But how do we remember whether a cation or an anion is the positive ion and which is the negative ion? You could remember that the extra n in anion stands for negative. This can remind you that anions are negatively charged ions. Of course, if you’re a lover of cats, you may want to remember that cats are positive. Therefore, cations are positive ions. But it’s up to you.

Of course, another question you may ask is, how do we know whether an atom is more likely to form a cation or an anion? And if it does form an ion, what charge might it have? Luckily, for many cases, the periodic table can give us a hand. Here’s a diagram of the main part of the periodic table, with the group numbers listed at the top of the columns. On the far right of our periodic table in group 18, we have the noble gases. You may remember that the noble gases are very stable. This makes them highly unlikely to form ions at all. So, we’ll list these as normally having a charge of zero.

In group 17, we have the halogens. Let’s look at the first of these halogens, fluorine. When we look closely at fluorine on our periodic table, we can see that it has the atomic number of nine. This means that one atom of fluorine contains nine protons. Remember that protons have a positive charge. To balance out the charges on these nine protons, our atom of fluorine also needs nine electrons. This makes our fluorine atom neutral. But what if we kept our nine protons and instead had 10 electrons? Would this make it an ion? The answer is yes.

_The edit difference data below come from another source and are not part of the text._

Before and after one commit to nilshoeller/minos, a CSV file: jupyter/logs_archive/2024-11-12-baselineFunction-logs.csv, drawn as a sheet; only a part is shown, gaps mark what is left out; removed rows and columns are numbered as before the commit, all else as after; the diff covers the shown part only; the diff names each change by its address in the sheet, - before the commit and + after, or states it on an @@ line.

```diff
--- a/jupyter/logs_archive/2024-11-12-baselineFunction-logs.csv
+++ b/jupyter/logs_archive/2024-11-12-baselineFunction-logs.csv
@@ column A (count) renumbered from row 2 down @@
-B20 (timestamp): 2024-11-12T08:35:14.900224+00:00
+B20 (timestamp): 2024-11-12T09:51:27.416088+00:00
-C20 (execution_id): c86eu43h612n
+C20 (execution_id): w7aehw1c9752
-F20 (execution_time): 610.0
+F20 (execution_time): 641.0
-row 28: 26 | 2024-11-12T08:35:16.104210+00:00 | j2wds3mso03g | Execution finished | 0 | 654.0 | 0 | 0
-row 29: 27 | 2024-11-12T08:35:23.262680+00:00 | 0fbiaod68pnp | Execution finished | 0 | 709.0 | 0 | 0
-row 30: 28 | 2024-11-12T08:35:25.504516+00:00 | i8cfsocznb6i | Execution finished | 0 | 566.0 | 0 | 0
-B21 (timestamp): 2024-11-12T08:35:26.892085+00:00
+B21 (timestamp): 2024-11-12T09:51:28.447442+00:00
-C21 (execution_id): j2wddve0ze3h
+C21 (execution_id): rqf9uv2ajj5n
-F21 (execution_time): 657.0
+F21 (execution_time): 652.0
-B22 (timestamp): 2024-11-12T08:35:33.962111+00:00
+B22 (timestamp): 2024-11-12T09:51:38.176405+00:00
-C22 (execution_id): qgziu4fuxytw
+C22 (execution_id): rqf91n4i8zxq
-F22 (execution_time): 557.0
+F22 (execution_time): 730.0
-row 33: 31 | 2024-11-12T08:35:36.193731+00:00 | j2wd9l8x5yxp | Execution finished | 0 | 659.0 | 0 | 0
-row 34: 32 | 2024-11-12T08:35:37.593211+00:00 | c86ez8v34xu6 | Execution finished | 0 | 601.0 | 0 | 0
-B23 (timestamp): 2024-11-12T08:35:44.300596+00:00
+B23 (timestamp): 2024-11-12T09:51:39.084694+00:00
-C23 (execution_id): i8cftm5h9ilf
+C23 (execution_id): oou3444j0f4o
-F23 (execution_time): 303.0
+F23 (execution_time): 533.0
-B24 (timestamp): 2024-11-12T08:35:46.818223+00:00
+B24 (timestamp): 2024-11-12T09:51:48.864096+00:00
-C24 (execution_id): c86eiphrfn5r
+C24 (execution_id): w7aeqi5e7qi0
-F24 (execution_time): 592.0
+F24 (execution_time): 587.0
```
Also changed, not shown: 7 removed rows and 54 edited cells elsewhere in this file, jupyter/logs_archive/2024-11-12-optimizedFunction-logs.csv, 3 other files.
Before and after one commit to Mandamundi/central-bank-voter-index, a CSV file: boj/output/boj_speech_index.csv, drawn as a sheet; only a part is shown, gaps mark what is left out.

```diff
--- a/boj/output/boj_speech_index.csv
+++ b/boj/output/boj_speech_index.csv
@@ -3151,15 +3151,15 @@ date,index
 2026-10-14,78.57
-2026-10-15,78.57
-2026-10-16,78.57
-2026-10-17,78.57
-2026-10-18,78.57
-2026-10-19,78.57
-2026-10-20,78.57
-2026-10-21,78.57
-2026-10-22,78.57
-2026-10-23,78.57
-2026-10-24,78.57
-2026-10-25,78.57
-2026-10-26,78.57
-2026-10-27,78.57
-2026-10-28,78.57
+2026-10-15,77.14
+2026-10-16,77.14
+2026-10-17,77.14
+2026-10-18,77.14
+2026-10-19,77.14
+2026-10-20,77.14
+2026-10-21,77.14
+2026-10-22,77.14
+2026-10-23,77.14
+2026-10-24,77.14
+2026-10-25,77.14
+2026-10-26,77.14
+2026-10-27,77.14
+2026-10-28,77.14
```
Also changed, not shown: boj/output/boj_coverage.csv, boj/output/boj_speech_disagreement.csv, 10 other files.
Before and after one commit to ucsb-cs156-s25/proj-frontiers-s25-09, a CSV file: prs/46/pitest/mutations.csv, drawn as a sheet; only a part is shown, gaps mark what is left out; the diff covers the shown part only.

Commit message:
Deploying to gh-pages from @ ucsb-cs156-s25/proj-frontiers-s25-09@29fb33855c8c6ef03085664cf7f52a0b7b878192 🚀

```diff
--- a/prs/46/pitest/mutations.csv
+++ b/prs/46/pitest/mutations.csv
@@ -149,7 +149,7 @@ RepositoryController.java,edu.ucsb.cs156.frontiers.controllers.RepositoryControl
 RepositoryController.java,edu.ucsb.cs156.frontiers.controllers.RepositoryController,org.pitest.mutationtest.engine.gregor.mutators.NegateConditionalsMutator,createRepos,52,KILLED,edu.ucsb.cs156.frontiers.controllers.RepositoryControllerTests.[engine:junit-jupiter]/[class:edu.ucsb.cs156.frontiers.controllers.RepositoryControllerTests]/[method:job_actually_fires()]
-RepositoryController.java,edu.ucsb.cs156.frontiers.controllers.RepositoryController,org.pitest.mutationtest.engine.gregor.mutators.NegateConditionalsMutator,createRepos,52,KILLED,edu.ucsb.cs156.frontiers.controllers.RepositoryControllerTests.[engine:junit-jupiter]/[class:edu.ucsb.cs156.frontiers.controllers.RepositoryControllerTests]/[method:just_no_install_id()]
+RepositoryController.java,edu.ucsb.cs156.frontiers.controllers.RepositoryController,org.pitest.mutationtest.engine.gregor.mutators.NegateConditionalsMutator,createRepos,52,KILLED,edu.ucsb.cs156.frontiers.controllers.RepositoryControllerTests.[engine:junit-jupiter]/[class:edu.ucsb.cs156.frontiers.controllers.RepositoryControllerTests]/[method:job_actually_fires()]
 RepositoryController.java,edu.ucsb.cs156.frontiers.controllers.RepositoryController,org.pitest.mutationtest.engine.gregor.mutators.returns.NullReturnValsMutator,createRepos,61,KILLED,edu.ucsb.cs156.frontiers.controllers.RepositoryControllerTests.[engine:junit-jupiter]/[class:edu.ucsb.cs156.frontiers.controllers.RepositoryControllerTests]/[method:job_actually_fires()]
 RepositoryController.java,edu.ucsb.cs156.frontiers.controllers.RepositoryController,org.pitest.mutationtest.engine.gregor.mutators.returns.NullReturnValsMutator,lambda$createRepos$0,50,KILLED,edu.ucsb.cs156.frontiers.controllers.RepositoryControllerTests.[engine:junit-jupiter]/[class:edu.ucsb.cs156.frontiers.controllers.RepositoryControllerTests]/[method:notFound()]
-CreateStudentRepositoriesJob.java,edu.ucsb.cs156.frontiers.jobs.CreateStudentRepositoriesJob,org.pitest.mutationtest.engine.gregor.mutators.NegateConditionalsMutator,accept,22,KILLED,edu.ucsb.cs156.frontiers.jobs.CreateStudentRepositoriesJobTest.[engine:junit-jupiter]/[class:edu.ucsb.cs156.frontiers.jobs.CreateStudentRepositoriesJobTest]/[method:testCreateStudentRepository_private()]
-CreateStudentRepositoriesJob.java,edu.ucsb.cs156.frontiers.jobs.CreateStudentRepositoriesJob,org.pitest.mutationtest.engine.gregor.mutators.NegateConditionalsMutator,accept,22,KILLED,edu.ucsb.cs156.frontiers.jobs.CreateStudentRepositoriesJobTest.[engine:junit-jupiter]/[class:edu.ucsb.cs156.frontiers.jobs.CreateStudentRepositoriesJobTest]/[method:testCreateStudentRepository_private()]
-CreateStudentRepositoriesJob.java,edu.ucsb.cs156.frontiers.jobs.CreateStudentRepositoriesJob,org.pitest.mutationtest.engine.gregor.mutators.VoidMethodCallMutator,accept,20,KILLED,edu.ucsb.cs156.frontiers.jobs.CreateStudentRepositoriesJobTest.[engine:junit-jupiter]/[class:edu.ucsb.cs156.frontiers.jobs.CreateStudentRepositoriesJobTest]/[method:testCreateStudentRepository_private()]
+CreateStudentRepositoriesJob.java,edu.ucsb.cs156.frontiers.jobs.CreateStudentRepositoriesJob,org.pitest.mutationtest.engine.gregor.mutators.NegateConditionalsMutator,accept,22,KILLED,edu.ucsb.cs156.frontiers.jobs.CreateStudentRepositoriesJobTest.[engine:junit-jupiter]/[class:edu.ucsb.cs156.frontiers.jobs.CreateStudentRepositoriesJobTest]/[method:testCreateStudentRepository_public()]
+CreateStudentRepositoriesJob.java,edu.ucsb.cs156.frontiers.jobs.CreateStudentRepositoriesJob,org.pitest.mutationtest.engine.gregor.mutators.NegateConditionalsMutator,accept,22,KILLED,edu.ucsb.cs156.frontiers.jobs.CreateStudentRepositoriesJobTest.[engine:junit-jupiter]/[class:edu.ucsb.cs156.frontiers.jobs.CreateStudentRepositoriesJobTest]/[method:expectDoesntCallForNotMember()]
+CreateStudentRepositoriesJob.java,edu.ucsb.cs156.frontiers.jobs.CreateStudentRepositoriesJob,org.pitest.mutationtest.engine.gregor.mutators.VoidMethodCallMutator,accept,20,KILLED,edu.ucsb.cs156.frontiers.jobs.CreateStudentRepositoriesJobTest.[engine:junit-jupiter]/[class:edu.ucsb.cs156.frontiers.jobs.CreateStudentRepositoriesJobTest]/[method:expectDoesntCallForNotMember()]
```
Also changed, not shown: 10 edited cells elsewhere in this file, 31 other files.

Because we no longer have the same numbers of protons and electrons, we’re going to end up with an overall charge, which is not zero. This makes it an ion.

Because we have more electrons than protons, we’re going to have an overall negative charge. In fact, what we end up with is F−. We would call this a fluoride ion, but is it an anion or a cation? Remember that anion is negative. So, this is a fluoride anion. Fluoride anions, of course, are often found in toothpaste. In some places, extra fluoride is even added to drinking water. This is because fluoride anions are important for looking after our teeth. As it turns out, fluorine can often be found in its F− anion form.

The same can be said for the other elements in the same group. For example, chlorine can be found as the chloride anion and bromine, the bromide anion. Of course, the chloride anion is a very common sight as we find it in table salt. So, halogens are most often found in their one minus anionic form. We get to these by adding one electron to the initial atom. But what about elsewhere on the periodic table?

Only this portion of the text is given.